Then of course there was the language barrier and not knowing if I was able to take a picture of this activity or that person without being called out or having my camera destroyed. When getting this shot from a basket weaver in Tlaquepaque, I asked the lady beforehand. She said I was only allowed to if I were to buy one of her items. I ended up purchasing a wooden spoon for 5 pesos and snapped this image of her, not too bad after all.
Between gauging if this site was too touristy but another site was too dangerous, it also turned out to be pretty hard to enjoy myself with the camera challenges in my head. After noticing how stressed out I became and how this influenced my friend’s attitude as well (no one wants to get crap for showing a tourist around, simply put), I decided to give it a break and just shoot what came in my way.
And some night pictures did indeed turn out quite well. But Mexico also seems to have a short sunset and blue-hour-sky, so be prepared for this if you ever plan on getting cityscapes at night.
Overall, I think I made the best of my trip and I am very grateful for having had two awesome tour guides (as in friends) who were very patient in showing me around.
Luckily I didn’t have the problem my friend fought with in Tulum: His camera fogged up entirely because of the high humidity in the South of Mexico. So, unlike him, I was still able to get quite a few shots while he had to simply give up after his first day. I feel for everyone who has to go through this fail!
2 thoughts on “Why Photography Was so Challenging in Mexico”
I hope you have better camera karma in the future. For me I just use my iPhone!

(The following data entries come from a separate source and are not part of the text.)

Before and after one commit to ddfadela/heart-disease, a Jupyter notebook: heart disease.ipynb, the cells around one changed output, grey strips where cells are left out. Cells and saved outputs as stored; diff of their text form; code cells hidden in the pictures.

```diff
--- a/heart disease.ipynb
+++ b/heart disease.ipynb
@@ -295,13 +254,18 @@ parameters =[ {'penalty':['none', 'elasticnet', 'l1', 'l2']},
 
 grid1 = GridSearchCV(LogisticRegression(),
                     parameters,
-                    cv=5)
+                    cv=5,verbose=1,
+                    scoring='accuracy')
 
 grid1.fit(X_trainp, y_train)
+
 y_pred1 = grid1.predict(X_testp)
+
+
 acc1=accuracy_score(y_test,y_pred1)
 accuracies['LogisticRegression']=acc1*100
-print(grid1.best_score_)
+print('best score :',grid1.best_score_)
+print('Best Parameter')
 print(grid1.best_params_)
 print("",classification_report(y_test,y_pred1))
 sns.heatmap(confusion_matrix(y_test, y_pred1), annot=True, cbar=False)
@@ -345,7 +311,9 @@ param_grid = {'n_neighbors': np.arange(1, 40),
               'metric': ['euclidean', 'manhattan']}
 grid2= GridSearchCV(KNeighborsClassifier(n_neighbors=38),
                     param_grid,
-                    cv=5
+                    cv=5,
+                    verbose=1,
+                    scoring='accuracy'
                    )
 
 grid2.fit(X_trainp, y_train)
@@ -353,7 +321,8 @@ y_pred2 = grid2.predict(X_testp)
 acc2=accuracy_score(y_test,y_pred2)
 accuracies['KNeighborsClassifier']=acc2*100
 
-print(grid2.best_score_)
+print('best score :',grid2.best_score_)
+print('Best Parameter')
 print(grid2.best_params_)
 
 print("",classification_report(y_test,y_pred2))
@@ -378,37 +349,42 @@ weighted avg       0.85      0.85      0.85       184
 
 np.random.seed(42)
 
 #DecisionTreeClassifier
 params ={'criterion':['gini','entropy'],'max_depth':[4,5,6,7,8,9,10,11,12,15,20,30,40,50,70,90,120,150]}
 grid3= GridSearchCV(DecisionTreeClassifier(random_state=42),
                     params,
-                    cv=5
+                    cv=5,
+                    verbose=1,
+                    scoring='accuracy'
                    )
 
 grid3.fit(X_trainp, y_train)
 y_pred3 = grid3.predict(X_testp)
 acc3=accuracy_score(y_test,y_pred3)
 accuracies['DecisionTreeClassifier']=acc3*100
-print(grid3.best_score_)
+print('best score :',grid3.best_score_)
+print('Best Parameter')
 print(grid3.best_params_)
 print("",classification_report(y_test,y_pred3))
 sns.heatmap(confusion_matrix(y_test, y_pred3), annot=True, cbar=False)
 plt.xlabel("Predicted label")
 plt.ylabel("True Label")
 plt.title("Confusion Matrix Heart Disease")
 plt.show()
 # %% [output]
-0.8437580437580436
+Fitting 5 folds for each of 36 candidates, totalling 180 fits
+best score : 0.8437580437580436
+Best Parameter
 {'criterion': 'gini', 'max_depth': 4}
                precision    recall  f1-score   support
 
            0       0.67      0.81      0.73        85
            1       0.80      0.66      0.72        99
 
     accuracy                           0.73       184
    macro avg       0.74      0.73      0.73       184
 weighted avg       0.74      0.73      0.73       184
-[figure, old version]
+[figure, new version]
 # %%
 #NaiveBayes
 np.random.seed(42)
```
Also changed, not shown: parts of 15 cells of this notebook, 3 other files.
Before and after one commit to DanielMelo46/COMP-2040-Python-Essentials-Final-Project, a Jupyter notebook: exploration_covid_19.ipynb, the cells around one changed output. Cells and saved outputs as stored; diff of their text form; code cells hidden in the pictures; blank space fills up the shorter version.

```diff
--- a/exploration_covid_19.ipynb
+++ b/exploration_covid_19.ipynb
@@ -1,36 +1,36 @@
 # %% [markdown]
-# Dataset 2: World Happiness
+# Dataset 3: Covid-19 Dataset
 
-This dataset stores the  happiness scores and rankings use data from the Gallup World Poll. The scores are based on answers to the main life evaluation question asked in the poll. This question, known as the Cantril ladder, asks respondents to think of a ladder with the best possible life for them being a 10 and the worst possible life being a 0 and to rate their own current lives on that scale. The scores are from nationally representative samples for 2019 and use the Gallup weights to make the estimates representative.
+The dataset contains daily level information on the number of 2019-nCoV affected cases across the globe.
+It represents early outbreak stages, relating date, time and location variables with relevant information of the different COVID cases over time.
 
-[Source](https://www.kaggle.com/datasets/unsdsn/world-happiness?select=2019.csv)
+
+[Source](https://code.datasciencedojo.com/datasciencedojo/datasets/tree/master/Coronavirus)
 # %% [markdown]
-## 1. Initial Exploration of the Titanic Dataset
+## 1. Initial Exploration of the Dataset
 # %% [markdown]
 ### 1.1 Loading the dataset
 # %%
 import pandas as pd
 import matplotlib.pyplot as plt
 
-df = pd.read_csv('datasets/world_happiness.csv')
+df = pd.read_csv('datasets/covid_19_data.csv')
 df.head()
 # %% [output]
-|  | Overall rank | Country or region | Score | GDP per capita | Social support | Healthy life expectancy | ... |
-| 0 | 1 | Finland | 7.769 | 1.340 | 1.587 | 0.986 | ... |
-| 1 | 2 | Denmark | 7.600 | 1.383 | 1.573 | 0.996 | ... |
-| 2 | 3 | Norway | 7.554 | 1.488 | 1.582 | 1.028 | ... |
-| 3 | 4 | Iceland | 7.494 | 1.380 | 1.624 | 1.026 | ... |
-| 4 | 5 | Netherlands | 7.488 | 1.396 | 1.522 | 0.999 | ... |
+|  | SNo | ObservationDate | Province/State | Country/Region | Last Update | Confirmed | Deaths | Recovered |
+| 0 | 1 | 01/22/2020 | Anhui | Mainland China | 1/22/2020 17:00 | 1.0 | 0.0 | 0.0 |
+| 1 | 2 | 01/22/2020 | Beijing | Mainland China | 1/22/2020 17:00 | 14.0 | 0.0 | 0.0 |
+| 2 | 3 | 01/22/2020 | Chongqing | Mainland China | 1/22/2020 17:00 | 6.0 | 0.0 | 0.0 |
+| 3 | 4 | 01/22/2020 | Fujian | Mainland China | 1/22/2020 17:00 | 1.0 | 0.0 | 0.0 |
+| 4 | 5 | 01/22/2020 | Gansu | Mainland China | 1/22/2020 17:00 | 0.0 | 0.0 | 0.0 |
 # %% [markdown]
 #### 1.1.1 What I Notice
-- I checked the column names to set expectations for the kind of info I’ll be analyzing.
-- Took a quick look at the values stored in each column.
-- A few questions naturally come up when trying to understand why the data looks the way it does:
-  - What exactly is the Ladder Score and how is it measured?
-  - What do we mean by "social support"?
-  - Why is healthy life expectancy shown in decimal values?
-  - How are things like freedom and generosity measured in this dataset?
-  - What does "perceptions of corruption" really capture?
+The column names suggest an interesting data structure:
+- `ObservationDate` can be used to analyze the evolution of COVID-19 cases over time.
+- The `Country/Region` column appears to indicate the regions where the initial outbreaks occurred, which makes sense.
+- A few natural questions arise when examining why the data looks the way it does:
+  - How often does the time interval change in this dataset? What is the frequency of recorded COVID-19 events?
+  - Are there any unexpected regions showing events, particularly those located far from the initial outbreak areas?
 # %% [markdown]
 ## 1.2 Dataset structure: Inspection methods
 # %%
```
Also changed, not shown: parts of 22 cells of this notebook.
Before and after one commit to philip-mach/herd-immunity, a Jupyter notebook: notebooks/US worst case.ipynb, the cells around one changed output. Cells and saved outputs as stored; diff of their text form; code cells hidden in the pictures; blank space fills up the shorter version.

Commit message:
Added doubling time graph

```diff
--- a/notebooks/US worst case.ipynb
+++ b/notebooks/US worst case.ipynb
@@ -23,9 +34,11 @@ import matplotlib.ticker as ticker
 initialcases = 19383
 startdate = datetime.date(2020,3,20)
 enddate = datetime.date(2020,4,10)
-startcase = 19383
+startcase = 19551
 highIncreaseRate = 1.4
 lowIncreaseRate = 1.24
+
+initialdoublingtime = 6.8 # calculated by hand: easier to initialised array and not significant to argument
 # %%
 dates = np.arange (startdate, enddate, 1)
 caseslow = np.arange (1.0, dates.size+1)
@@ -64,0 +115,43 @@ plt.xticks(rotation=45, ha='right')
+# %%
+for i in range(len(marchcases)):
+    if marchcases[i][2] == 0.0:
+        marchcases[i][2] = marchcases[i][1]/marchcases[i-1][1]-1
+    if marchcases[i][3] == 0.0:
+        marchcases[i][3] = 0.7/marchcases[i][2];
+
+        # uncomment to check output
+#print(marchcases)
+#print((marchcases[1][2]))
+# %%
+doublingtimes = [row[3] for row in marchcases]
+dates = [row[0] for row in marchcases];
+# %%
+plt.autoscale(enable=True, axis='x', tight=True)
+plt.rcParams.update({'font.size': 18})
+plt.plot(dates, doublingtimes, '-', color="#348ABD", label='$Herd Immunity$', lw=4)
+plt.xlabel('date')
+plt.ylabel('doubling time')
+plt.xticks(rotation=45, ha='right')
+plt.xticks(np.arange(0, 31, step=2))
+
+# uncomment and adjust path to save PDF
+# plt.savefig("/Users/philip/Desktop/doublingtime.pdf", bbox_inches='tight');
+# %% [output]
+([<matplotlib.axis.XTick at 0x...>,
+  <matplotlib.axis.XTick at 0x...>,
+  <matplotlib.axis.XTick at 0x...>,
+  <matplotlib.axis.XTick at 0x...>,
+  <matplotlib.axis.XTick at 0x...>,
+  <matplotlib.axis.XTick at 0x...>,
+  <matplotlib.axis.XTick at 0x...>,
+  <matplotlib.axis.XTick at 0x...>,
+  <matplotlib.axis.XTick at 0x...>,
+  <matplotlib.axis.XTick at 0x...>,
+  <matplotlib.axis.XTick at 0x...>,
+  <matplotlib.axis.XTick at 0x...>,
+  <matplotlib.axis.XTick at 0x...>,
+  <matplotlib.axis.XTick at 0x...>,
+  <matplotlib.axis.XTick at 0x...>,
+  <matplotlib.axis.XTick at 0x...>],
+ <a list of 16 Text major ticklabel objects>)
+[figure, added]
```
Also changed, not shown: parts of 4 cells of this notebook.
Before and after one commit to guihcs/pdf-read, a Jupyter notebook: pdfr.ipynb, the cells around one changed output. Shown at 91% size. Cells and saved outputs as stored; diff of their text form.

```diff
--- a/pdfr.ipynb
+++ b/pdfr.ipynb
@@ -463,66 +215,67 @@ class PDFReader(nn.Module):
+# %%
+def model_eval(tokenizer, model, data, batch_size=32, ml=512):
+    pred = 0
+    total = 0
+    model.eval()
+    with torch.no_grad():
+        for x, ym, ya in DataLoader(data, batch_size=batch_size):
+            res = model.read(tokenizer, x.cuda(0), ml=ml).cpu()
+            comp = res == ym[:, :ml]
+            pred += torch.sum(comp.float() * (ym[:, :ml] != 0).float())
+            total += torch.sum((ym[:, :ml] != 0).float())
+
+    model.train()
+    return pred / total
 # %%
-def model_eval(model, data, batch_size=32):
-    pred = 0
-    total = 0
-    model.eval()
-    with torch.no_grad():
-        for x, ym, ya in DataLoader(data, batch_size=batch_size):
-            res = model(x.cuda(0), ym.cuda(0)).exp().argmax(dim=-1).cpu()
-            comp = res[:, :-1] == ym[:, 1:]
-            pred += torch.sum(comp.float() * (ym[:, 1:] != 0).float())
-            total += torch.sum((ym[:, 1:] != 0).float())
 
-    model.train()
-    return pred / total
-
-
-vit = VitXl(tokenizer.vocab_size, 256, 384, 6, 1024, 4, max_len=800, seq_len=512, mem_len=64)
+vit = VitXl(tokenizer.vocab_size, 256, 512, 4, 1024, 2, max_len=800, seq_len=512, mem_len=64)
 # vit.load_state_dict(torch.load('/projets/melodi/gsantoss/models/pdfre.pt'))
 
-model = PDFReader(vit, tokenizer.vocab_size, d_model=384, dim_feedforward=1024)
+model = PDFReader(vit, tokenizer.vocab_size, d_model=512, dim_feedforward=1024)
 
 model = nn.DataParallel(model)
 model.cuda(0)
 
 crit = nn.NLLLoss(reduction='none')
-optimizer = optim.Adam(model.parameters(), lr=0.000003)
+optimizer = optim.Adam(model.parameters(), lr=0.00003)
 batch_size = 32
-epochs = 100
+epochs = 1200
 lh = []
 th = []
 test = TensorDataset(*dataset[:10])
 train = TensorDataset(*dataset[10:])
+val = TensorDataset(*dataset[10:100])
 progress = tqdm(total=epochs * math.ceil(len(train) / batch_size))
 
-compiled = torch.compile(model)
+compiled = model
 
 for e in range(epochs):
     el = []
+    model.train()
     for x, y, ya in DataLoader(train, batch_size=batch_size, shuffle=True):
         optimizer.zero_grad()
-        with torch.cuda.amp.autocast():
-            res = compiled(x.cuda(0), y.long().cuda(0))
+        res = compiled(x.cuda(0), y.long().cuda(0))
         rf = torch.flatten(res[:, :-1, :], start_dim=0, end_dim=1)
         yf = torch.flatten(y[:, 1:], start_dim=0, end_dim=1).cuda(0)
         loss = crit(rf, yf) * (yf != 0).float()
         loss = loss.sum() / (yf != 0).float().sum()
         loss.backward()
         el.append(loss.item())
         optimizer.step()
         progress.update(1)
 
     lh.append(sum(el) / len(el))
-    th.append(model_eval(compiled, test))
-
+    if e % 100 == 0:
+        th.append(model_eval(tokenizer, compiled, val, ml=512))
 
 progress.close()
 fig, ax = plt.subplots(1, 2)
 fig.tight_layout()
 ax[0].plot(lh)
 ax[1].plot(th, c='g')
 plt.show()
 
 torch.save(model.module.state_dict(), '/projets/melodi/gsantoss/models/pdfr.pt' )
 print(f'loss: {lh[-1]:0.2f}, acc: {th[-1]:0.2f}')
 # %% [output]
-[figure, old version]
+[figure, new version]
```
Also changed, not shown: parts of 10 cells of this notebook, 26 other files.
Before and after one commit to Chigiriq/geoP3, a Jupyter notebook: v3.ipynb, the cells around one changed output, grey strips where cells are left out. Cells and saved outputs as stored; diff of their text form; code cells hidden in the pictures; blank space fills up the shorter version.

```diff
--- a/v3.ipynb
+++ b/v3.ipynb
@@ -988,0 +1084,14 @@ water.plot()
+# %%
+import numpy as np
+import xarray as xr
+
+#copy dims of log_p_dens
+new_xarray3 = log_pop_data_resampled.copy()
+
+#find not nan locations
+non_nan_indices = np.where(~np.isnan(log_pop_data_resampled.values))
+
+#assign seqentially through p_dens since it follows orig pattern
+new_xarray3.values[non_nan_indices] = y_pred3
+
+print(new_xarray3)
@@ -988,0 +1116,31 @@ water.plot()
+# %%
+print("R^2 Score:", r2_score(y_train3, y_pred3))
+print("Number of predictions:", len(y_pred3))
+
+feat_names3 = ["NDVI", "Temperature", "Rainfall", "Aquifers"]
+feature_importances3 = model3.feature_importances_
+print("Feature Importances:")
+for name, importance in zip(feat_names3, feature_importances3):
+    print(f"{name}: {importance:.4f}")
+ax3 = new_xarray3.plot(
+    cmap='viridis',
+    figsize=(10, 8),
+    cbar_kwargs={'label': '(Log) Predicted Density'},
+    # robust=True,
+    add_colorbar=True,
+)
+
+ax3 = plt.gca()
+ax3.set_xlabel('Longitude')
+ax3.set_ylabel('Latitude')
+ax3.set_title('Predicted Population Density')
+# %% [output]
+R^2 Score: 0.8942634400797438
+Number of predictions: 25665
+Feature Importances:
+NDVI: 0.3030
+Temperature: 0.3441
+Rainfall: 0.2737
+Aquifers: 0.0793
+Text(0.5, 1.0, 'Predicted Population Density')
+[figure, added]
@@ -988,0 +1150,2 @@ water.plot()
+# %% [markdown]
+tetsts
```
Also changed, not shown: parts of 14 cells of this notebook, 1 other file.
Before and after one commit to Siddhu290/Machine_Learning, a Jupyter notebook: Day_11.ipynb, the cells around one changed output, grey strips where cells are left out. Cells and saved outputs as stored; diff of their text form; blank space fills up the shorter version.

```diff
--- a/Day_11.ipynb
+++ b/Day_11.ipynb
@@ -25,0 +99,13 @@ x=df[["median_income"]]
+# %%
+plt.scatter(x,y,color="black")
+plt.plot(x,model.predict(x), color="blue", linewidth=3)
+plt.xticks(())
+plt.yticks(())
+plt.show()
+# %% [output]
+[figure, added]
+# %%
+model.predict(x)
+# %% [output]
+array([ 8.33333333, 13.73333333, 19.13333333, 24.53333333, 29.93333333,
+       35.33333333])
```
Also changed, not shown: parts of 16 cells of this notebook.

haha thanks! yeah, the iPhone can actually take some pretty sharp pics but I prefer my DSLR most of the time.